There are some basic foundations that can provide an understanding of the problems and then the development of an effective treatment program. These basics are built on an underpinning of compassion, understanding, and completeness.
Knowledge of differential diagnosis is important. The famous Harvard physician Dr. William Osler made an astute observation that most physician's live by. "You see what you know, and you find what your look for." In other words, you have to know what can go wrong to identify it, and you have to look for it, or you won't find it if it is present. The caregiver [treatment provider] has to know the spectrum of what causes pain or symptoms and how to identify it. This defines both the science and the art of medicine.
A patient can present with leg pain. The differential can include nerve pain, muscle pain, referral (sclerotomal) pain, spinal cord pain, and even poor circulation, or a blood clot. If the physician doesn't think of the possibility of a blood clot, this could be a significant error. Even if the therapist had never had the experience of seeing a particular disorder, but has digested a significant amount of literature, he or she will be prepared to identify it. A physician has to be "on their toes" to be aware of possible misleading symptoms and have a good differential diagnosis.
Diagnostic proficiency comes through experience and a thorough history and physical examination. A complete history of the problems is essential. "Any family history of back disorders or even of non-spine-related issues, such as ulcerative colitis?" Some back problems stem from related diseases and may need to be treated differently. Psoriasis (a common skin disorder) has associated spinal problems and has a different treatment protocol. It is also important to discover if there are any legal issues, such as automobile accidents or work history, and who may be at fault. Legal issues can shade results of the history and need special types of treatment.
A good review of the individual's general health is important. Through a good history and nothing else, 80% of the diagnoses of low back and leg pain can be ascertained.
The physical exam needs to be complete, and the skill of the examiner is very important. There are some very subtle "shades of gray" that can shed light between various disorders. The diagnostician may need to identify the difference between a plus-2 and plus-1 reflex, sometimes a slight difference, but this may give an important clue to cause of the pain. The skill to perform a great exam takes experience, attention to detail, and time. The examiner needs to be thorough.
A patient just came into the office that had leg pain and aching for six weeks. This patient also happened to be a chiropractor and was thinking nerve pain, as we also assumed by the symptoms. Some parts of the exam demonstrated possible nerve root pain, but the patient also had no pulse in the affected leg! It turns out he had a blood clot in the artery in his leg. A simple matter of not being thorough and checking pulses would have missed this very important diagnosis.

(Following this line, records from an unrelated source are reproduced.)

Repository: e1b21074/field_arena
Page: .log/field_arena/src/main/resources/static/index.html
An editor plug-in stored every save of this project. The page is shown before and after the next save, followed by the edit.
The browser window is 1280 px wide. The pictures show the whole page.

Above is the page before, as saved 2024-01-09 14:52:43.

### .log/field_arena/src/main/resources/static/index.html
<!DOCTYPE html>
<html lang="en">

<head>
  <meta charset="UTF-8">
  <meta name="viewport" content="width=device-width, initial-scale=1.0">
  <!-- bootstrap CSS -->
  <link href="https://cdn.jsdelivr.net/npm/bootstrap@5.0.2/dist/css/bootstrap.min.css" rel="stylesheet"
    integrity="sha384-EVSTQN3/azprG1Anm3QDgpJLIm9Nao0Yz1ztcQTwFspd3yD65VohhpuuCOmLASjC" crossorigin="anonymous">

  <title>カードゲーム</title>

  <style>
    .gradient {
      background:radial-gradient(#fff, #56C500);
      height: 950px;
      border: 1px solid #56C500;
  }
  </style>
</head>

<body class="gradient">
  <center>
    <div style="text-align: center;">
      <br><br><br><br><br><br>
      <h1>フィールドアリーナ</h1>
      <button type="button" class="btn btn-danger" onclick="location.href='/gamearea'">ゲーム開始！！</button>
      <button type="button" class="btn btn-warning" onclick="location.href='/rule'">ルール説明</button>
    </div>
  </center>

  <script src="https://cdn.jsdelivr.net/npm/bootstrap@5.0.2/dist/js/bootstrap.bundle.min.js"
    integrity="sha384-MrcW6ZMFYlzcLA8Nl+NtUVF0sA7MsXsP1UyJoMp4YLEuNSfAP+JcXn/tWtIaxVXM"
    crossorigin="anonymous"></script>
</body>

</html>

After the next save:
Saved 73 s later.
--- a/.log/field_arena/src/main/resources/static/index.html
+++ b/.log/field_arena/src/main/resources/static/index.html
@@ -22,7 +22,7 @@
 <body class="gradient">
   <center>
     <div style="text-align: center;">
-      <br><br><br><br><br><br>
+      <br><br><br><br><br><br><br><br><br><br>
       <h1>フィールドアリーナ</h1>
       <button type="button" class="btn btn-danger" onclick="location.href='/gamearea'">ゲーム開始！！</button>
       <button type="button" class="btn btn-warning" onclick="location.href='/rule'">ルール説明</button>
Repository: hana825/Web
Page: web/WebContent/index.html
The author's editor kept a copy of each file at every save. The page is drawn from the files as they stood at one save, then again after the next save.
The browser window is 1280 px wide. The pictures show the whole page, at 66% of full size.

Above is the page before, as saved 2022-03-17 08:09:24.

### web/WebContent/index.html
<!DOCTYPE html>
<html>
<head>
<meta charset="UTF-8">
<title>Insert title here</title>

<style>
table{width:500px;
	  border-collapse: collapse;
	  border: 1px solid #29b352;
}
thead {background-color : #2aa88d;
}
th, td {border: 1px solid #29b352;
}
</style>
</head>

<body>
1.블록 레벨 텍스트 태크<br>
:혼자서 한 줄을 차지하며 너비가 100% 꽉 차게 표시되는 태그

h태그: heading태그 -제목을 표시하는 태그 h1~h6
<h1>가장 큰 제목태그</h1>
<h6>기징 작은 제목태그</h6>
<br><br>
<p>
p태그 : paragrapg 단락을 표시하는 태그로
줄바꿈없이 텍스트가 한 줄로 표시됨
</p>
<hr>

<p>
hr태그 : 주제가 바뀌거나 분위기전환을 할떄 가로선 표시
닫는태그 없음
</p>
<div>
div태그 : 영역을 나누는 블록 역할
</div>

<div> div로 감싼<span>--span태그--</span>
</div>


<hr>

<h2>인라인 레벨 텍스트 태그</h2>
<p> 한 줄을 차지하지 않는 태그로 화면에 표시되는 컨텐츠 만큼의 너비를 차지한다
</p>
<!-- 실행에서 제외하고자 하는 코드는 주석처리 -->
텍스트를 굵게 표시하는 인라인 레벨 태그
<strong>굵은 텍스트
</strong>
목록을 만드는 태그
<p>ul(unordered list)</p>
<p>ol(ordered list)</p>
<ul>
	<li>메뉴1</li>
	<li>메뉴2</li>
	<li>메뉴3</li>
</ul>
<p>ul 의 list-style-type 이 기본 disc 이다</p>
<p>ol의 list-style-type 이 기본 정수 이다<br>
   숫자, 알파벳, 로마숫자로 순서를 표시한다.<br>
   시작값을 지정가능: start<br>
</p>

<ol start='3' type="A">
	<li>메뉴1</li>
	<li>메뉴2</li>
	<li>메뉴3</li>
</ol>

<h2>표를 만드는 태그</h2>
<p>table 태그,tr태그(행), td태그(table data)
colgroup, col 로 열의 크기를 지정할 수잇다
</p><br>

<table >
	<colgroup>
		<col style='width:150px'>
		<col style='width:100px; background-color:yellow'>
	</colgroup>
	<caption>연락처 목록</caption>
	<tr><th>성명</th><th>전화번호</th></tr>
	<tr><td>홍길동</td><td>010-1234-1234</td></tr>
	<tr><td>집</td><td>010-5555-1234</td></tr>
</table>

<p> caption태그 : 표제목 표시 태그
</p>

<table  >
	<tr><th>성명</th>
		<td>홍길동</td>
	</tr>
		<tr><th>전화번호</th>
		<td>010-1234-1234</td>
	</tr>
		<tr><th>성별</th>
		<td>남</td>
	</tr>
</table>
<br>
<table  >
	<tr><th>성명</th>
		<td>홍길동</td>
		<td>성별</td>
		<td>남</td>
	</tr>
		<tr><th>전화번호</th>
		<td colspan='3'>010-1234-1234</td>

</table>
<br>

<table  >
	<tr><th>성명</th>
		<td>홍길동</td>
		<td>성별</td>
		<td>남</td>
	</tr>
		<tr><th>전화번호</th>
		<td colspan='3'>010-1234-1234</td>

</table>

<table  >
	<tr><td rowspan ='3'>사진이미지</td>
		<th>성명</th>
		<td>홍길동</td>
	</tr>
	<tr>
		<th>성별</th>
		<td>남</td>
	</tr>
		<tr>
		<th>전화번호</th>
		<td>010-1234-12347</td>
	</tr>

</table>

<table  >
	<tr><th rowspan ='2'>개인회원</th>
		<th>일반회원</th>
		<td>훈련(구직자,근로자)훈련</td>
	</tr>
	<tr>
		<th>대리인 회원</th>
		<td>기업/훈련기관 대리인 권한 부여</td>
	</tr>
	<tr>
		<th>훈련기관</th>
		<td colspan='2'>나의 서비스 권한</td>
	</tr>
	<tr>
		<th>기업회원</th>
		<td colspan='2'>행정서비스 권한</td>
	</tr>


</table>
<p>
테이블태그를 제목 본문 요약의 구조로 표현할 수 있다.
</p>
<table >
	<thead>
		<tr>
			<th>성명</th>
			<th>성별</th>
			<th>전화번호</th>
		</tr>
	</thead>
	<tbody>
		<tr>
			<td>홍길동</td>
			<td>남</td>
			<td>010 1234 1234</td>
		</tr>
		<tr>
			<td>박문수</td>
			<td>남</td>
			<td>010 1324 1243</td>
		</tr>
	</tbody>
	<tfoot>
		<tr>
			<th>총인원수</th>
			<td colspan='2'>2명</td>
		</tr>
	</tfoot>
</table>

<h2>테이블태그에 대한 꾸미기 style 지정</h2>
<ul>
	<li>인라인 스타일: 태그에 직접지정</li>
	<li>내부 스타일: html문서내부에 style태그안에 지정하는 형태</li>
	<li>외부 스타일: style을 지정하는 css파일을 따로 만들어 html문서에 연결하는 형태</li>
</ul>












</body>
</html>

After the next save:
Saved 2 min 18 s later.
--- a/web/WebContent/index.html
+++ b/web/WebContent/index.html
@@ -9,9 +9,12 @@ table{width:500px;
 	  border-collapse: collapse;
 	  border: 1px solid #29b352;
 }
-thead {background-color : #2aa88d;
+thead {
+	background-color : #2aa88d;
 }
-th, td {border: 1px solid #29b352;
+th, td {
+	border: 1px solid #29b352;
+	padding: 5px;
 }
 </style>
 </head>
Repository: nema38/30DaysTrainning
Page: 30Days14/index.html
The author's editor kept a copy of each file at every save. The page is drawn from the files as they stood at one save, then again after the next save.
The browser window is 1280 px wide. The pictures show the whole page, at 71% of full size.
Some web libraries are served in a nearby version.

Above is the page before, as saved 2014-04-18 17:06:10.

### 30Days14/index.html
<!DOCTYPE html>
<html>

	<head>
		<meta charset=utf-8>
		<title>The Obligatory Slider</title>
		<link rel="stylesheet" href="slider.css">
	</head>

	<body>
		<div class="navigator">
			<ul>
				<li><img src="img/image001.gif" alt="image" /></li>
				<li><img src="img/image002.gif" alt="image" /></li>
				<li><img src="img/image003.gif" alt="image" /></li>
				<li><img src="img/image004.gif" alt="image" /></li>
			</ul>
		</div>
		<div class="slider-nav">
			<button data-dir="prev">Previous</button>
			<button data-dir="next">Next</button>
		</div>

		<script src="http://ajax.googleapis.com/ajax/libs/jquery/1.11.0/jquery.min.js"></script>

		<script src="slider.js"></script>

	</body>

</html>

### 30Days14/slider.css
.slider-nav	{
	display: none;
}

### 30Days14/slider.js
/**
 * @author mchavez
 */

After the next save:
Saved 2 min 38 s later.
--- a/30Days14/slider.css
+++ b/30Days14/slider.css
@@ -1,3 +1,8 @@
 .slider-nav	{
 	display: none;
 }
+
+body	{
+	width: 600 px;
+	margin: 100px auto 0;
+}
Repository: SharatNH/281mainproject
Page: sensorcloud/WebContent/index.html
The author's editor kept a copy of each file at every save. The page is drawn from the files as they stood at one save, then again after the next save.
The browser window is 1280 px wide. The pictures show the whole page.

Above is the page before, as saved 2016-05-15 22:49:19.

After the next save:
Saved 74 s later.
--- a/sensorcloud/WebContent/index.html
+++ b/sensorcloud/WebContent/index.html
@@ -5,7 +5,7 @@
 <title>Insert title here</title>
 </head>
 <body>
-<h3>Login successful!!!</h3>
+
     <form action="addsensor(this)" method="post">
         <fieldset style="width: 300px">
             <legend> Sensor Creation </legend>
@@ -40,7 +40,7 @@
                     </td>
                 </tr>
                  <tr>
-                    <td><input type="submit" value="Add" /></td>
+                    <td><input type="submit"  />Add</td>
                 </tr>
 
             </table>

The second skill set is the ability to decide what further tests (if any) would be applicable to complement and confirm the initial impression (presumed diagnosis). Not just the ability to order the right tests but the ability to thoroughly interpret these test tests results is important. Occasionally, the interpreter (for example, a radiologist), not knowing all the clinical information, may not know how to interpret the results. Some of the information gleaned from the tests can lie in a gray area.
The investigations that image the spine are:
Tests like EMGs that look at nerve function can be helpful in shedding some light on the diagnosis.
The third skill necessary and most important is taking the care and responsibility to educate the patient about their basic illness. Patients need to have the information demystified in a manner that is basic and understandable. This knowledge must be conveyed to the patient in a comprehendible manner with visual aids if necessary. If a patient cannot understand and grasp the problem, then the treatment will be less effective, and the patient's expectations for success will be murky. The mystery and fear of disabling low back pain can be significant. Education removes this mystery and eliminates fear of the unknown.
Treatment Protocol Technique
The fourth skill of a caregiver is the art and ability to develop a treatment protocol that is reasonable, effective, and appropriate for the patient. This cannot be a cookbook technique. The approach and even the personality of the therapist and patient have to be taken into consideration. This may include different types of physical therapy, chiropractic, activity modification, medication, injection, alternative therapy, massage, and even surgery when needed.
Treatment needs to be cost effective as medical care is very expensive and escalating yearly. The knowledge of well-qualified specialists to refer to for further diagnostic testing or treatment is important. A good spine expert can often be like a quarterback. He or she looks at the defense (diagnosis), calls the plays (treatment), and then passes or hands off to another health care provider for the necessary tests or care.
Donald S. Corenman, MD, DC is a practicing orthopaedic spine surgeon and chiropractor in Vail, CO and the author of Everything You Wanted to Know About The Back, a consumer's guide to the diagnosis and treatment of lower back pain. Click here for more information about the book.